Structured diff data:
________________________

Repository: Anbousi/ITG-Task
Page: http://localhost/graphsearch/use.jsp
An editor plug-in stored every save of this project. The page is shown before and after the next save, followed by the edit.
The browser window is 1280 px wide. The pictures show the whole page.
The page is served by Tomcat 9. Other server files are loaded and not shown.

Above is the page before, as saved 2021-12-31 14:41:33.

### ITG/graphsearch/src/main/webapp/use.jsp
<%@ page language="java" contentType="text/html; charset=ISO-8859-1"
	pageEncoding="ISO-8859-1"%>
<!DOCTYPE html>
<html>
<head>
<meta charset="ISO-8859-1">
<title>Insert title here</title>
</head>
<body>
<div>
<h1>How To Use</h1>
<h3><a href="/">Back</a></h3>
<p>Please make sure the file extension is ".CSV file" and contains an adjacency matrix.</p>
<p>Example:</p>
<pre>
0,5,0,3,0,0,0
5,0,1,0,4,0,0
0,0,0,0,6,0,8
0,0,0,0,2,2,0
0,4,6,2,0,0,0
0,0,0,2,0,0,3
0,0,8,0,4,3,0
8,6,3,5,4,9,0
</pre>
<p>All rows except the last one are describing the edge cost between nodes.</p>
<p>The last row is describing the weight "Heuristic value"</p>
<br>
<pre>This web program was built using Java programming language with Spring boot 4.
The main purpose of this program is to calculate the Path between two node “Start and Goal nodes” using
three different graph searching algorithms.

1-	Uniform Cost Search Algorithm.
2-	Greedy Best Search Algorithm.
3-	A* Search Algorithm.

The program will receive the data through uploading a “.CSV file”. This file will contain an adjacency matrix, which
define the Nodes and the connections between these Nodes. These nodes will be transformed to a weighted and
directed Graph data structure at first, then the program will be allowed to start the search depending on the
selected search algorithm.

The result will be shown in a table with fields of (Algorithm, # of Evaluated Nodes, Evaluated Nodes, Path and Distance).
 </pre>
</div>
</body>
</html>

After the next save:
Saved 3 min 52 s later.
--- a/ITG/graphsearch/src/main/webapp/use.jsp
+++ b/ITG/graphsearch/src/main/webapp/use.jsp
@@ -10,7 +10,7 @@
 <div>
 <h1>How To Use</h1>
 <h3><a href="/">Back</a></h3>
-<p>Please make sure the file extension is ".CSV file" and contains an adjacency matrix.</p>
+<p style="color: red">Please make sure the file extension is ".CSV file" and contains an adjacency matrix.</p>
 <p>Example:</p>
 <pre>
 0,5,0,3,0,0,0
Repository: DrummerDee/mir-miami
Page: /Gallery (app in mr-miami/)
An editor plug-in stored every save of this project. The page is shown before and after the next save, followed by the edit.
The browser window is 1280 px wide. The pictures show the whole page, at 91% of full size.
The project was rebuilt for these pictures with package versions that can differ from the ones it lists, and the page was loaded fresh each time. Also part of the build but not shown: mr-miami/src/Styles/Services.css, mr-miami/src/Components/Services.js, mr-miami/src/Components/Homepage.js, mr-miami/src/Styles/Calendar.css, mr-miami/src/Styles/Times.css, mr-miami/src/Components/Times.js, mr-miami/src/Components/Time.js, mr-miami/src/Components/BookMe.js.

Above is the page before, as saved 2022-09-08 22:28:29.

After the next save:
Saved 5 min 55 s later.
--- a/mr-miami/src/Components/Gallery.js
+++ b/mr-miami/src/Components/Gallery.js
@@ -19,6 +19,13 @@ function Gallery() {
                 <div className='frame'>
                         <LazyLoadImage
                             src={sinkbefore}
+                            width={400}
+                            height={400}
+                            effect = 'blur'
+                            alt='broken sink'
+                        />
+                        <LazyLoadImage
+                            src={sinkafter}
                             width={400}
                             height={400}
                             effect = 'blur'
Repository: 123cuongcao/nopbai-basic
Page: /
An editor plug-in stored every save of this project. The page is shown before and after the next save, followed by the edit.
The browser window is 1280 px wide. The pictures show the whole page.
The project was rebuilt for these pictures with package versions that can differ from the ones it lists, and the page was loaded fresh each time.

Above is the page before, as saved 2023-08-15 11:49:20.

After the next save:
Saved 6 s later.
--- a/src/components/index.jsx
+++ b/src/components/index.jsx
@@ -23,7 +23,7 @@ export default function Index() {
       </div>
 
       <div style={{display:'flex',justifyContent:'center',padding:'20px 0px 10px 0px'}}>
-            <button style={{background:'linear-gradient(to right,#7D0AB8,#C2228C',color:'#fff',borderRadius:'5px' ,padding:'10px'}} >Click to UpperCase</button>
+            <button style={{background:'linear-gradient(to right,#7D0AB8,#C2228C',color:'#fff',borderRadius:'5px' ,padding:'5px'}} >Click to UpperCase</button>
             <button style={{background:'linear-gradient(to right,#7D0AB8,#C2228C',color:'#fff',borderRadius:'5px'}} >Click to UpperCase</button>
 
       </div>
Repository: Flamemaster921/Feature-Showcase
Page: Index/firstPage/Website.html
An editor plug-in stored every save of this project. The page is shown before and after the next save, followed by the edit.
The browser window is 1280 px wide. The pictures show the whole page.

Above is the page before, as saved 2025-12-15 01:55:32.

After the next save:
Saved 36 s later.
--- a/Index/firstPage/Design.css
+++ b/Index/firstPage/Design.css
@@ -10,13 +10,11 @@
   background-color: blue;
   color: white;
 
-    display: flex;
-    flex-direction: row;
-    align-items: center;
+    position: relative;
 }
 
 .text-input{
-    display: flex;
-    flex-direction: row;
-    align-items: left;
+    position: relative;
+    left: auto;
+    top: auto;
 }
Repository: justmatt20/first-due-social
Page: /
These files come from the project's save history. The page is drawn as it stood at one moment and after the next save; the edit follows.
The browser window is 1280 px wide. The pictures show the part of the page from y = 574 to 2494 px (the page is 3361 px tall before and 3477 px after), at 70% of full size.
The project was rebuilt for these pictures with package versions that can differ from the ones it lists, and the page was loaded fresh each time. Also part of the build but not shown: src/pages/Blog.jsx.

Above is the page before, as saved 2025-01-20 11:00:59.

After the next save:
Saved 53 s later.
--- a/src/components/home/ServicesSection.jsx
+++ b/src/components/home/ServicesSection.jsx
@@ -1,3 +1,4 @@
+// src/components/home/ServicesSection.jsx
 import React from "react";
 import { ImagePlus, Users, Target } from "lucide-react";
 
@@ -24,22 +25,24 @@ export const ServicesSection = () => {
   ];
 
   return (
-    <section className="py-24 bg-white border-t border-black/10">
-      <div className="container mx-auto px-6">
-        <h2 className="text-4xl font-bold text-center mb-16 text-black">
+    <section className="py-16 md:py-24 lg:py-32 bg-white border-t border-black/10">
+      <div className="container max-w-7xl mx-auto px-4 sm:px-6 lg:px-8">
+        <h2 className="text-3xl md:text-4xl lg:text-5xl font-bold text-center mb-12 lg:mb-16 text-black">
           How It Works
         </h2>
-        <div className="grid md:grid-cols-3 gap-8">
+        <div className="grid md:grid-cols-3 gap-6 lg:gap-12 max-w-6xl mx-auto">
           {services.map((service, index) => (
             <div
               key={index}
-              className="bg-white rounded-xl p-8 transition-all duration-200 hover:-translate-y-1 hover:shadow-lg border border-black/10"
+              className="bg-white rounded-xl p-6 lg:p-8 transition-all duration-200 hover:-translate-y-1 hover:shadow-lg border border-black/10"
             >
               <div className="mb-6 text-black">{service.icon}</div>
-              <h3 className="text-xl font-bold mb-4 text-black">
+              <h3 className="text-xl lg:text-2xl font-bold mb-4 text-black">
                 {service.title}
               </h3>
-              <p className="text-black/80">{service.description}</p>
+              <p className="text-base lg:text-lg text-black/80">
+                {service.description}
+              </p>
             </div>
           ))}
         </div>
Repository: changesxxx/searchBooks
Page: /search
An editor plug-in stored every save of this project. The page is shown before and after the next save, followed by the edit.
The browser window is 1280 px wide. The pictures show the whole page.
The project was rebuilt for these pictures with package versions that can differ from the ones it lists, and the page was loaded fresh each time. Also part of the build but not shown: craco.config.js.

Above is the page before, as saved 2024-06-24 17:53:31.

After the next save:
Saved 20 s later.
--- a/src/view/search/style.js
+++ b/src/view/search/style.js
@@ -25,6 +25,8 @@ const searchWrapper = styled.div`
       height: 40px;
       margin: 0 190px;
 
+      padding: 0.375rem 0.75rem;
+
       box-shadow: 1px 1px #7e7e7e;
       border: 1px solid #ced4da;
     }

________________________

(What to produce): If a line in the data above contains "bold", return that line.

(Solution):
-        <h2 className="text-4xl font-bold text-center mb-16 text-black">
+        <h2 className="text-3xl md:text-4xl lg:text-5xl font-bold text-center mb-12 lg:mb-16 text-black">
-              <h3 className="text-xl font-bold mb-4 text-black">
+              <h3 className="text-xl lg:text-2xl font-bold mb-4 text-black">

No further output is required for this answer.